▶ [Work instruction]
Find every line in the records below that contains the word "files", and copy each such line.

▶ [Extracted data]
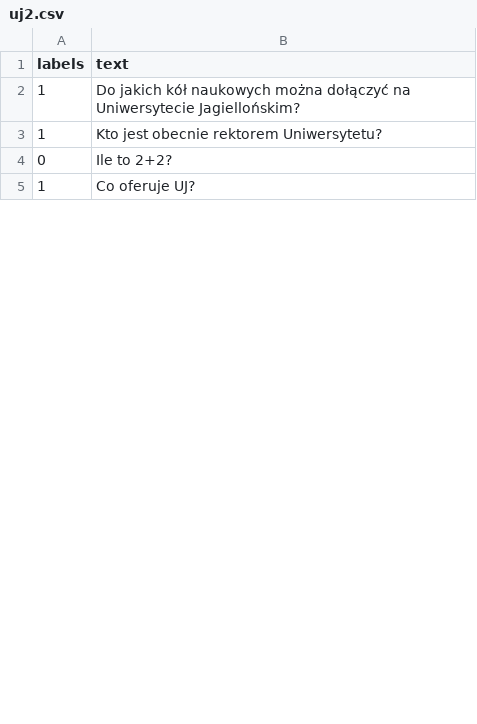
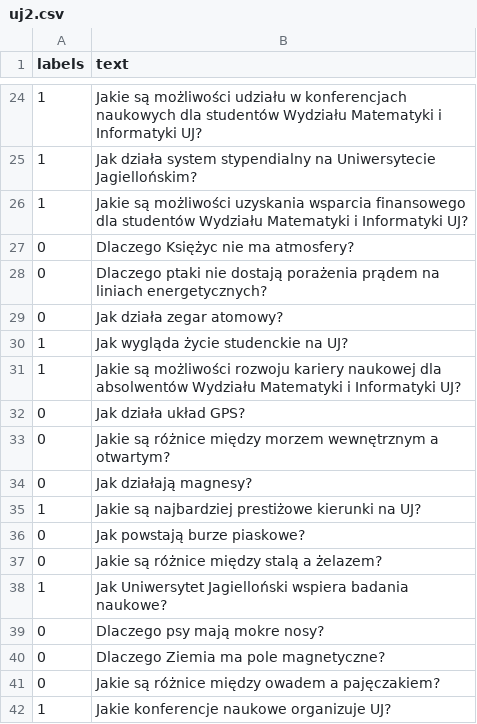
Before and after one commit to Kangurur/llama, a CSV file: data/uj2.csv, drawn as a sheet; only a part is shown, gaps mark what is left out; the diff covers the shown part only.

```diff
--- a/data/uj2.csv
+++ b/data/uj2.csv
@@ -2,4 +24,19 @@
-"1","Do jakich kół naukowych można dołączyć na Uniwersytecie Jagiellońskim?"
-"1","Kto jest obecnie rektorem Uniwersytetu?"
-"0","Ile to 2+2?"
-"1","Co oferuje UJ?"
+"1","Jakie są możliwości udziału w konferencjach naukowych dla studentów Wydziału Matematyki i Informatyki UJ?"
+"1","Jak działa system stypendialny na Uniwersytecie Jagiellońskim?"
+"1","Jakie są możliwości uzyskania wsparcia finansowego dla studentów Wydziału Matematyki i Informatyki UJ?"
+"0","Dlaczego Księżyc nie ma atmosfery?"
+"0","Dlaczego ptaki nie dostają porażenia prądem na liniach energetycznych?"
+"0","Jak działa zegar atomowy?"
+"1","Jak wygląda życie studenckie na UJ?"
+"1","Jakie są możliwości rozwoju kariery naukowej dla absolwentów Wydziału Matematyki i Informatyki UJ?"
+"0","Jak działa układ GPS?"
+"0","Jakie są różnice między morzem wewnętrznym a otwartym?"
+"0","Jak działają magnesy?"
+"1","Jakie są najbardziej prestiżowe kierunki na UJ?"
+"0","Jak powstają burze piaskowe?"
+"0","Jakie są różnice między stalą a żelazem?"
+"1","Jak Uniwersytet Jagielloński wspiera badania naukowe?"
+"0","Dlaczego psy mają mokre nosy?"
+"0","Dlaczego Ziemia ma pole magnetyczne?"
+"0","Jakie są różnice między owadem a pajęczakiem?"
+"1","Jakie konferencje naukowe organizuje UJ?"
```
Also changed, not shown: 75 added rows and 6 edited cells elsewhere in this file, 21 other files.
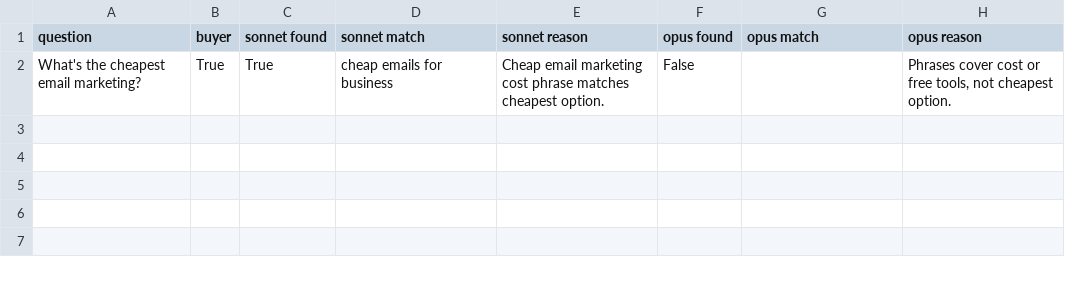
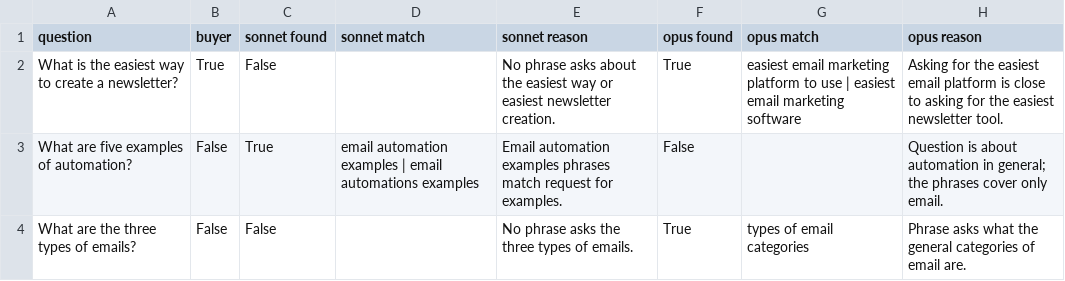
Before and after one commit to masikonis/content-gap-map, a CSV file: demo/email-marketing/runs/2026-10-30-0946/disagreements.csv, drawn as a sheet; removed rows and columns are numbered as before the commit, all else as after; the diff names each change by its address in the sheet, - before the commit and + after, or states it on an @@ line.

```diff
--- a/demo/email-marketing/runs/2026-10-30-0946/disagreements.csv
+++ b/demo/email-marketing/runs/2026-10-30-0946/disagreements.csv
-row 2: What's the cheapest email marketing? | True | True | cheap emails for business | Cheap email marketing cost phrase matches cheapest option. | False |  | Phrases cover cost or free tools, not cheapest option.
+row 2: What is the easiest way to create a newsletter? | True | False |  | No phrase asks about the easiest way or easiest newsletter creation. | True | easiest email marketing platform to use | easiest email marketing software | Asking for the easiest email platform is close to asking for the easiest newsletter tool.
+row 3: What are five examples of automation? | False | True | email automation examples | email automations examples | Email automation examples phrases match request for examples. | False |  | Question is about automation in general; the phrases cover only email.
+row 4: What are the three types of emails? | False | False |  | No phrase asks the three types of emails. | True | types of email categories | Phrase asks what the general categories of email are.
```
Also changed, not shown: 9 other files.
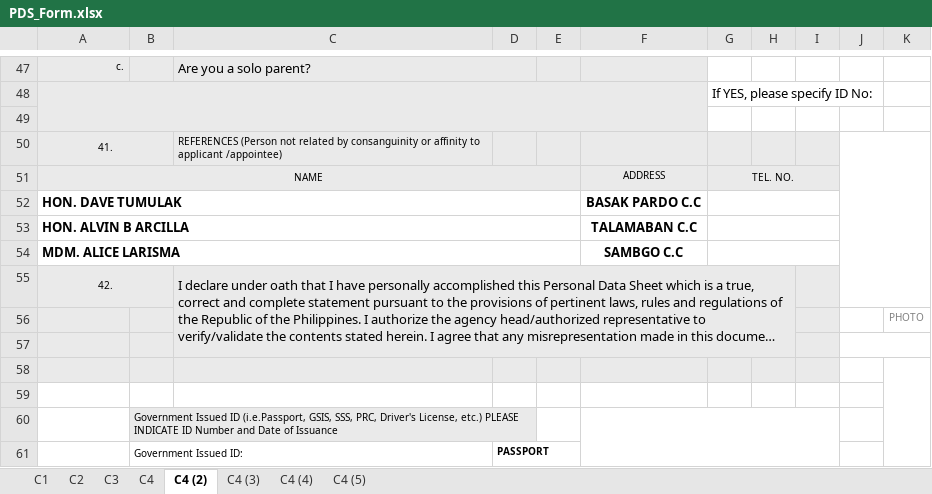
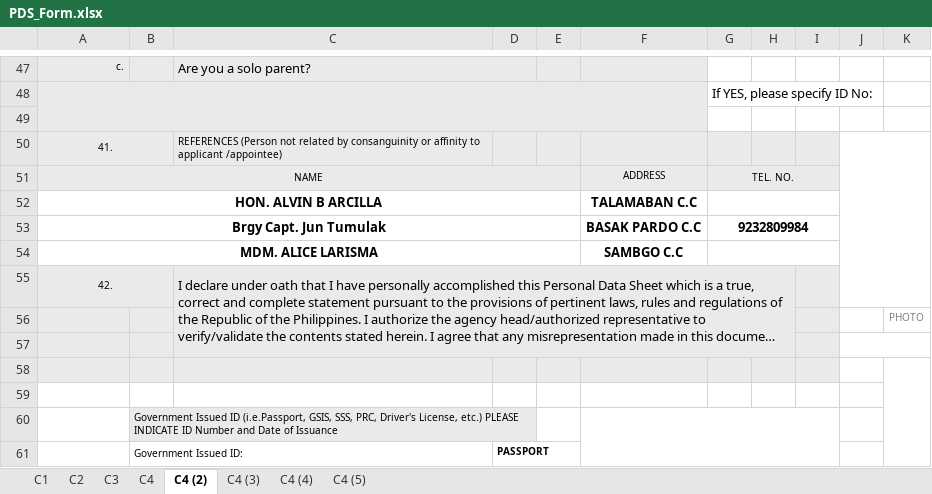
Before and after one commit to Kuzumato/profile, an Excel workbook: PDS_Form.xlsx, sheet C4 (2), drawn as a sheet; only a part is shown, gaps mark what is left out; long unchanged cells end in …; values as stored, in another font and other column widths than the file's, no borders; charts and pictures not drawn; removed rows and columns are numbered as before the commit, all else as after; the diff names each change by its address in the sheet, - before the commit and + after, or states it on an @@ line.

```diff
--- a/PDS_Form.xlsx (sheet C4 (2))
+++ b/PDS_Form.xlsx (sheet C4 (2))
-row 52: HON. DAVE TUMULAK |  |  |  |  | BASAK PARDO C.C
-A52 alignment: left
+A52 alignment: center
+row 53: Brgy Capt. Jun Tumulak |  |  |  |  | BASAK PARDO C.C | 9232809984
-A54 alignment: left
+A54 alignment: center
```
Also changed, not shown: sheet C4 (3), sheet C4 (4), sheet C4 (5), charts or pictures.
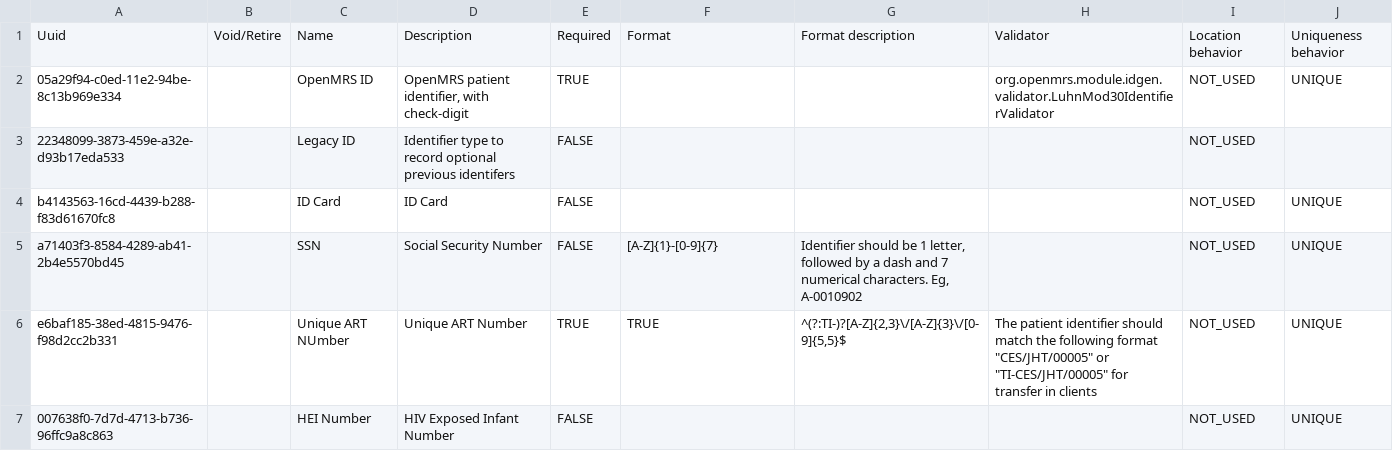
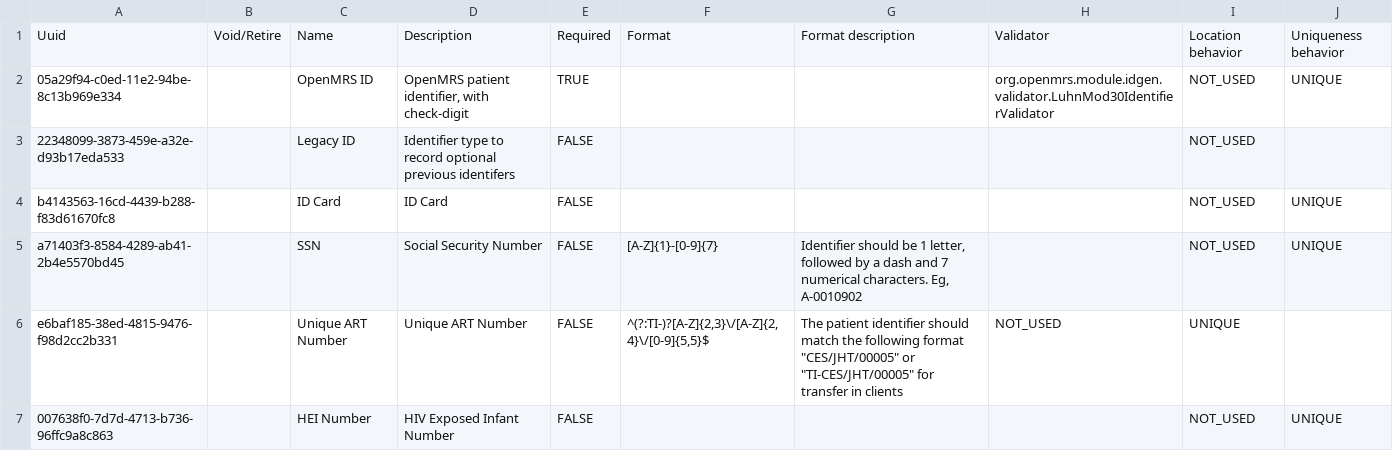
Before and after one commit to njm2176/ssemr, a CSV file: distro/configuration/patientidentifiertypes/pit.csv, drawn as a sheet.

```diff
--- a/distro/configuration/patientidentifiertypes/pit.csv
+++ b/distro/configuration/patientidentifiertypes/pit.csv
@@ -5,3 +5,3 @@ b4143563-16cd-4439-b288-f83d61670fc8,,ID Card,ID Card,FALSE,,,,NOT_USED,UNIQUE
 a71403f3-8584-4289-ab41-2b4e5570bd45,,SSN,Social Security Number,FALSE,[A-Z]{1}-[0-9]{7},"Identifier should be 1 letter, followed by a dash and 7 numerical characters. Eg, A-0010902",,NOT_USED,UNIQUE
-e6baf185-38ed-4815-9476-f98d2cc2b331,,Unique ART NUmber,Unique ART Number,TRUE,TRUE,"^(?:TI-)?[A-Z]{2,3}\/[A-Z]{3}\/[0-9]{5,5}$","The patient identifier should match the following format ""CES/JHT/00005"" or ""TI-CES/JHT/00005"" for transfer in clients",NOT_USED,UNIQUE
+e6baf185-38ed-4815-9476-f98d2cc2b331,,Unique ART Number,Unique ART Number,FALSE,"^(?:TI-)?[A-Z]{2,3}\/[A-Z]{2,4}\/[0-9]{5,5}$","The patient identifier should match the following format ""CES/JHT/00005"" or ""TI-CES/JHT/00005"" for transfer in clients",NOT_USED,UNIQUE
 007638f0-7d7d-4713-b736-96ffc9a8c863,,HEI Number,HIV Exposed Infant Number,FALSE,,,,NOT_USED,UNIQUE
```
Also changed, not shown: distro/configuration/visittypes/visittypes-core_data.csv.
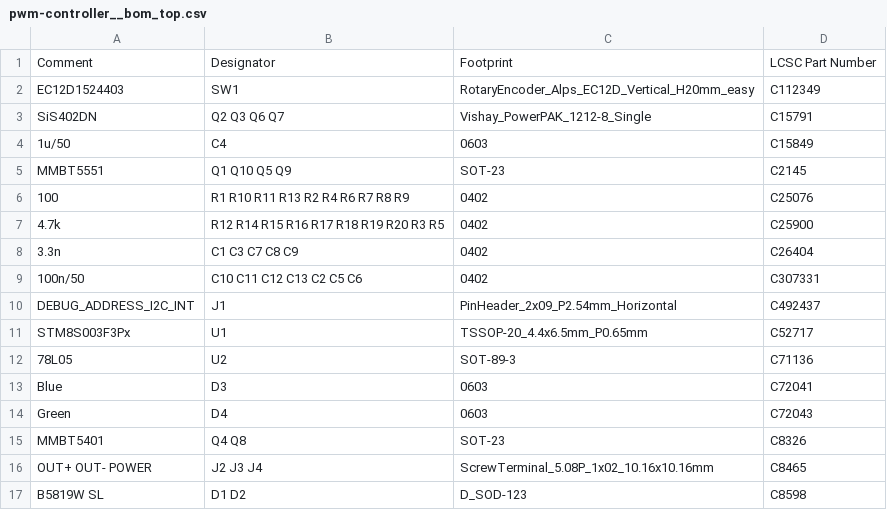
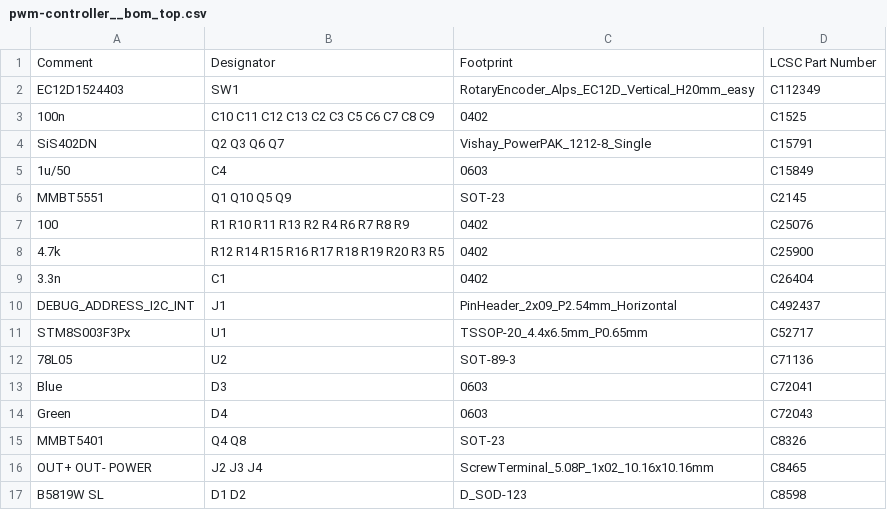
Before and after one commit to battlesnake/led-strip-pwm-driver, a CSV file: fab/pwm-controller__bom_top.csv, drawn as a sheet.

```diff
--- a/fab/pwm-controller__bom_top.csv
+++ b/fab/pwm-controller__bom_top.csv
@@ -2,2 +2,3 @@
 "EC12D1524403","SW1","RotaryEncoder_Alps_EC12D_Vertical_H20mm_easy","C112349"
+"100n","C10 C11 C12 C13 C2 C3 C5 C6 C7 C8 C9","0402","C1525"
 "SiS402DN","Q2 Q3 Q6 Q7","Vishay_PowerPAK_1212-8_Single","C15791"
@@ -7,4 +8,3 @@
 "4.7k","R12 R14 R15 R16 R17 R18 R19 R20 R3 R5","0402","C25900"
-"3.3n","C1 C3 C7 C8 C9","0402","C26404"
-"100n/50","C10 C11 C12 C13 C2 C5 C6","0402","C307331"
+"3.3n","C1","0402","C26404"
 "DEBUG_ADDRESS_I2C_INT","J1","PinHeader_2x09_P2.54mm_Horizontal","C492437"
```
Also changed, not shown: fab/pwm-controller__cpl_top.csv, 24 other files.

▶ [Output of the task]
Also changed, not shown: 75 added rows and 6 edited cells elsewhere in this file, 21 other files.
Also changed, not shown: 9 other files.
Also changed, not shown: fab/pwm-controller__cpl_top.csv, 24 other files.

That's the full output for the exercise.